Would you rather everyone admired you for your successes - career promotions, desirable possessions, ability to turn all situations to your advantage – or barely noticed that you were, in fact, a moral, empathetic, generous person?

Most of us know that we ought to go for the second option, but in the modern day, the drive for attention is so strong, that those deep, grounded, inner attributes barely get a look-in. What once was described as character and was delivered in spades throughout the lives of great people from history, is now downgraded by being largely ignored or discounted.

David Brooks, a hugely popular New York Times columnist and author of best-seller The Social Animal, wants us to think again. In his new book The Road to Character, he describes opposing routes through life as revealing either our resumé virtues (those that you’d put on your CV to get the next, better-paying job) or our eulogy virtues (those that would be invoked at your funeral, showing your essential nature, your relationships with others, your humanity).

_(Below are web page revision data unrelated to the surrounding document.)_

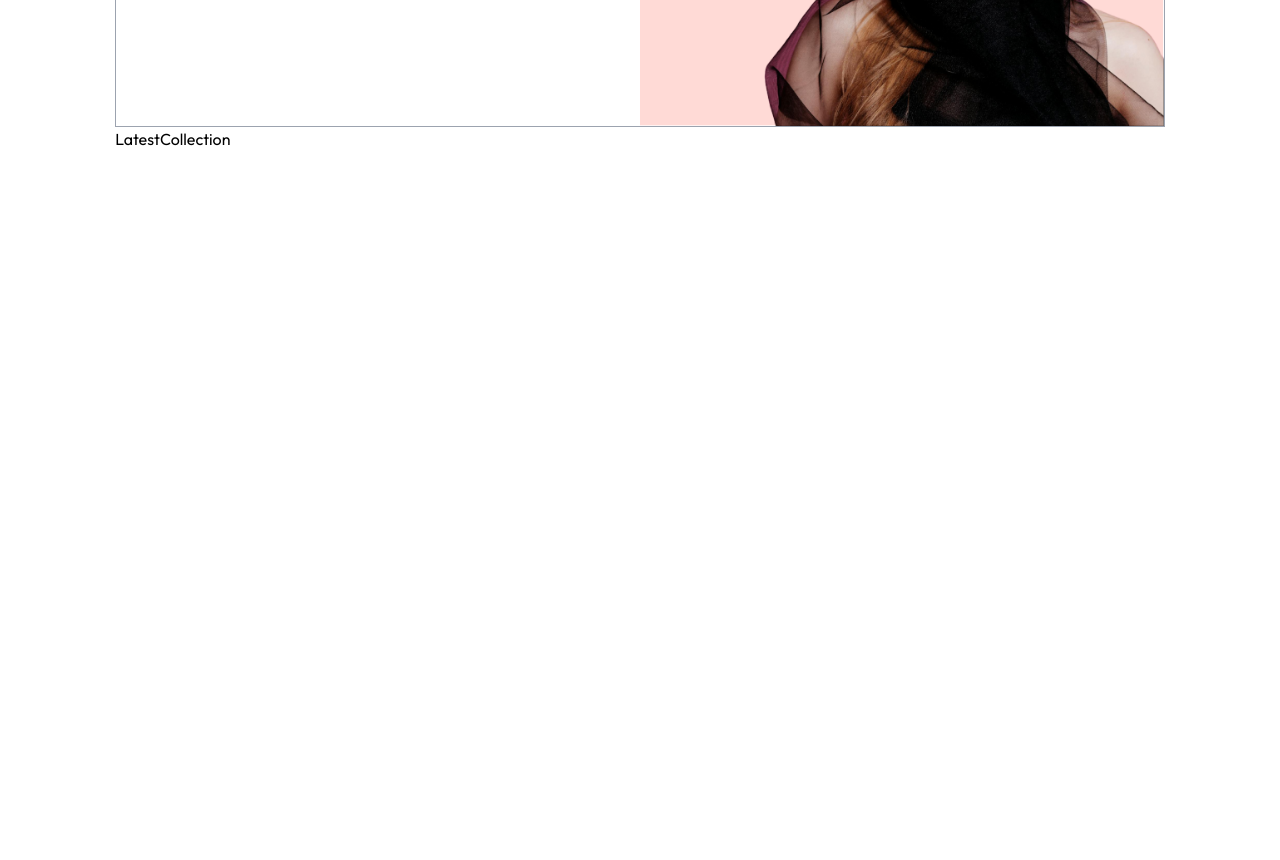
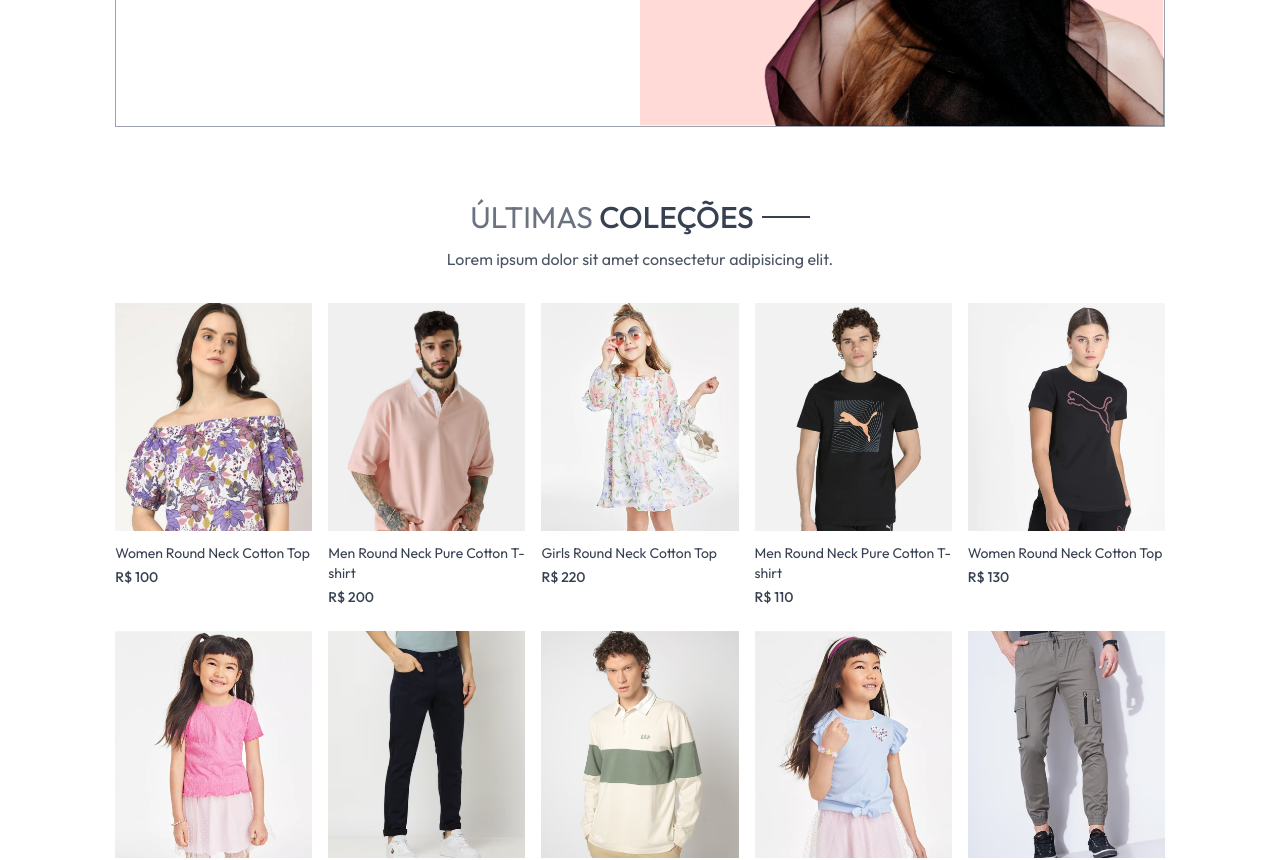
Before and after one commit to amandameneseso/Loja-de-roupas, a React (Vite) app in the folder frontend/: page / in a window 1280 px wide. Shown: the part 440-1300 px from the top of the page. Before the commit the page ends 800 px from the top, so only its background shows below. Built offline with nearby package versions, Linux system fonts and the light colour scheme.

Commit message:
latest collection

```diff
--- a/frontend/src/components/LatestCollection.jsx
+++ b/frontend/src/components/LatestCollection.jsx
@@ -1,17 +1,35 @@
 // LatestCollection.jsx
-import React, { useContext } from 'react'
+import React, { useContext, useEffect, useState } from "react";
 // import { useContext } from 'react'
-import { ShopContext } from '../context/ShopContext'
+import { ShopContext } from "../context/ShopContext";
+import Title from "./Title";
+import ProductItem from "./ProductItem";
 
 const LatestCollection = () => {
+  const { products } = useContext(ShopContext);
+  const [latestProducts,setLatestProducts] = useState([]);
 
-    const { products } = useContext(ShopContext);
+  useEffect(() => {
+    setLatestProducts(products.slice(0,10));
+  },[])
 
-    console.log(products);
+  return (
+    <div className="my-10">
+      <div className="text-center py-8 text-3xl">
+        <Title text1={'ÚLTIMAS'} text2={'COLEÇÕES'} />
+        <p className='w-3/4 m-auto text-xs sm:text-sm md:text-base text-gray-600'>Lorem ipsum dolor sit amet consectetur adipisicing elit.</p>
+      </div>
 
-    return (
-        <div>LatestCollection</div>
-    )
-}
+      {/* produtos */}
+      <div className='grid grid-cols-2 sm:grid-cols-3 md:grid-cols-4 lg:grid-cols-5 gap-4 gap-y-6'>
+        {
+            latestProducts.map((item,index) => (
+                <ProductItem key={index} id={item._id} image={item.image} name={item.name} price={item.price}/>
+            ))
+        }
+      </div>
+    </div>
+  );
+};
 
-export default LatestCollection
+export default LatestCollection;
--- /dev/null
+++ b/frontend/src/components/ProductItem.jsx
@@ -0,0 +1,20 @@
+import React, { useContext } from "react";
+import { ShopContext } from "../context/ShopContext";
+import { Link } from "react-router-dom";
+
+const ProductItem = ({id,image,name,price}) => {
+
+  const {currency} = useContext(ShopContext);
+
+  return (
+     <Link className='text-gray-700 cursor-pointer' to={`/product/${id}`}>
+        <div className='overflow-hidden'>
+            <img className='hover:scale-110 transition ease-in-out' src={image[0]} alt="" />
+        </div>
+        <p className='pt-3 pb-1 text-sm'>{name}</p>
+        <p className='text-sm font-medium'>{currency}{price}</p>
+     </Link>
+  );
+};
+
+export default ProductItem;
--- /dev/null
+++ b/frontend/src/components/Title.jsx
@@ -0,0 +1,14 @@
+import React from "react";
+
+const Title = ({ text1, text2 }) => {
+  return (
+    <div className="inline-flex gap-2 items-center mb-3">
+      <p className="text-gray-500">
+        {text1} <span className="text-gray-700 font-medium">{text2}</span>
+      </p>
+      <p className="w-8 sm:w-12 h-[1px] sm:h-[2px] bg-gray-700"></p>
+    </div>
+  );
+};
+
+export default Title;
--- a/frontend/src/context/ShopContext.jsx
+++ b/frontend/src/context/ShopContext.jsx
@@ -5,7 +5,7 @@
 export const ShopContext = createContext();
 
 const ShopContextProvider = (props) => {
-  const currency = "R$";
+  const currency = "R$ ";
   const delivery_fee = 10;
 
   const value = {
```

“We live in a culture that teaches us to promote and advertise ourselves and to master the skills required for success, but that gives little encouragement to humility, sympathy and honest self-confrontation, which are necessary for building character”, he wrote.

The impressive inner cohesion he sees in characterful people shows they “are not blown off course by storms. They don’t crumble in adversity. … Their virtues are not the blooming virtues you see in smart college students; they are the ripening virtues you see in people who have lived a little and have learned from joy and pain”.

What once was described as character, is downgraded by being largely ignored or discounted.

The central part of the book is a series of stories eulogising such diverse characters as St Augustine, George Elliot, Catholic campaigner Dorothy Day, Samuel Johnson and the mother of Dwight Eisenhower. In many of those lives there is a religious element - which has had David Brooks asked in many interviews whether he is converting from Judaism to Christianity (he won’t say).

But his point is wider than that anyway. It’s asking us to pull back from the the “Big Me” culture, and to quieten down our pushy presentation in favour of “a quiet but solid sense of right and wrong - not only to do good, but to be good…. to love intimately, to sacrifice self in the service of others, to live in obedience to some transcendent truth, to have a cohesive inner soul that honours creation and one’s own possiblities”.

Coming from a journalist who writes that he was “born with a natural disposition towards shallowness; I’m paid to be a narcissistic blowhard”, it’s a thought-provoking book, with plenty of human stories to admire, and perhaps even to try to emulate.

David Brooks is speaking at an Intelligence Squared event on May 26 at the Royal Geographical Society.